Australia must not shun democratic Taiwan
December 14, 2004
We send troops to Iraq to implant democracy, yet Taiwan gets few favours, writes Bruce Jacobs.
Taiwan's voters went to the polls to elect legislators last Saturday - and the results suggest they may finally be getting tired of their country's numerous elections. About 80 per cent of Taiwan's citizens voted in March in the presidential election; this time fewer than 60 per cent turned out.
Taiwan has no absentee, postal or pre-voting systems, so this is still a good turnout. But clearly the ruling Democratic Progressive Party has lost the momentum that had carried it to ever-greater victories since 2000.
From the end of World War II until 2000, the Kuomintang (KMT) or Nationalist Party controlled Taiwan's politics. For more than 40 of those years, the KMT ran an authoritarian system that enabled the minority from the Chinese mainland, 15 per cent of the island's population, to control the native Taiwanese who accounted for 85 per cent. Only in the 1990s, under President Lee Teng-hui, did Taiwan democratise.

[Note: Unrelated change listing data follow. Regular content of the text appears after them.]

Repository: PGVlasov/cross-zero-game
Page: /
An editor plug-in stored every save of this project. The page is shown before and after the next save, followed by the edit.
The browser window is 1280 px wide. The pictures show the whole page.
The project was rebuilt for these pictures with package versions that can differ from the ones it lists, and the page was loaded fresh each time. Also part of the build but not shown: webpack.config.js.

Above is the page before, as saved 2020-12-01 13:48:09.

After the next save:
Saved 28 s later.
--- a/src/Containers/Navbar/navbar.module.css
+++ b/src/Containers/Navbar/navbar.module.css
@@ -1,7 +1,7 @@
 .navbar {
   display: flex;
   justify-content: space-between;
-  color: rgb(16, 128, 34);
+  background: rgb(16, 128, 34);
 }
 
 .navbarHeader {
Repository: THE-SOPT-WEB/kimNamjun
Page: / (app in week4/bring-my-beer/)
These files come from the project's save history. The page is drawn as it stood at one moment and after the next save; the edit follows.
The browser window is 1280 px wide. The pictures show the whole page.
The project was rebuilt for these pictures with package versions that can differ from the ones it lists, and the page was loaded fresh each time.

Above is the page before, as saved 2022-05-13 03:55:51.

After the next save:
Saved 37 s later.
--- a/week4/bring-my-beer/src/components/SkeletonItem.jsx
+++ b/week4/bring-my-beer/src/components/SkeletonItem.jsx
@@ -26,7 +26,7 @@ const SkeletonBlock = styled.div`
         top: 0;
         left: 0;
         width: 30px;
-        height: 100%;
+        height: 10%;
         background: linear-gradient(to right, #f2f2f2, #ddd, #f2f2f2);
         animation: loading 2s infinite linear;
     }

Then in 2000, the DPP candidate for president, Chen Shui-bian, defeated a divided ruling party. In 2001, the DPP surprisingly became the largest party in the parliament, though it still controlled only a minority of the seats.
Earlier this year, President Chen Shui-bian won re-election by 30,000 votes out of almost 13 million votes cast. Many observers, as well as the DPP leadership, hoped last Saturday's election would finally see a DPP-led majority in parliament, but this did not occur. Rather the DPP gained a 2 per cent increase on its 2001 vote and gained two seats. The KMT and its ally retained a majority.
The leaders of both major parties talked during the campaign about large national issues such as Taiwan's "identity", the purchase of military weapons, and relations with China and the United States. But the result suggests voters were more interested in local issues such as the medical system, schools and roads. In the end, local factors predominated. To the extent that national factors were an issue, Taiwan's electorate demonstrated that it is moderate.
'It is China that is the 'threat' in the region, pointing something like 600 missiles at Taiwan.'
How does this election affect Australia? Taiwan has provided an important, though difficult, problem for our foreign relations. We recognised China diplomatically in 1972, when the Chiang Kai-shek dictatorship ran Taiwan, and we agreed that Taiwan belonged to China.
But as Taiwan has democratised, the sense of "Taiwan identity", as opposed to "Chinese identity", has rapidly increased. The minority of mainlanders have lost their privileged position in Taiwanese politics and society, but large numbers of second-generation mainlanders have developed a fair amount of "Taiwan identity" and contribute to the island's democratic richness.
Many people in Australia, including politicians from both sides of the fence, have strong sympathy with Taiwan even if we do not officially recognise the island diplomatically. We do, in fact, have a large unofficial office in Taipei that represents our interests in Taiwan, and the Taiwan Government has offices in Australia.
Our Government has on many occasions stated that any changes to the status of Taiwan should occur peacefully and with the consent of the people of Taiwan, who number 23 million.
China, however, maintains Taiwan still belongs to it, even though Taiwan has never been part of the People's Republic. In fact, it is China that is the "threat" in the region, pointing something like 600 missiles at Taiwan and continuously increasing the number of these missiles and other armaments to threaten the island. Chinese defence expenditures rise constantly, while those of Taiwan and other countries such as Japan have remained low. Thus, it is China that is trying to change the status quo.
Australia faces a number of competing pressures from China. We seek China's assistance in maintaining regional stability and in solving the North Korean nuclear problem. We also have large trading interests with China, though the balance of trade is in China's favour.
Taiwan, on the other hand, is a vigorous democracy. Australia has sent troops to Afghanistan and Iraq in recent years to try to implant democracy in those countries. Clearly, we should not shun emerging democracies such as Taiwan simply because China claims them. We also have substantial trade and investment interests in Taiwan - and the balance of trade with Taiwan is in Australia's favour.
Ideally, Australia will continue its quiet, officially "unofficial" diplomacy with Taiwan. We will continue to urge China to talk to Taiwan and to continue to enhance their ever-growing economic trade and investment, which is vital to China's economic growth and reform.
Last Saturday's moderate decisions by Taiwan's electorate will, it is to be hoped, encourage China to open talks with the Chen Shui-bian Government. Even if the two sides fail to reach agreement, such talks should enable Beijing to gain some understanding of Taiwan's goodwill towards China.
Bruce Jacobs, professor of Asian languages and studies at Monash University, was in Taiwan to observe the weekend election.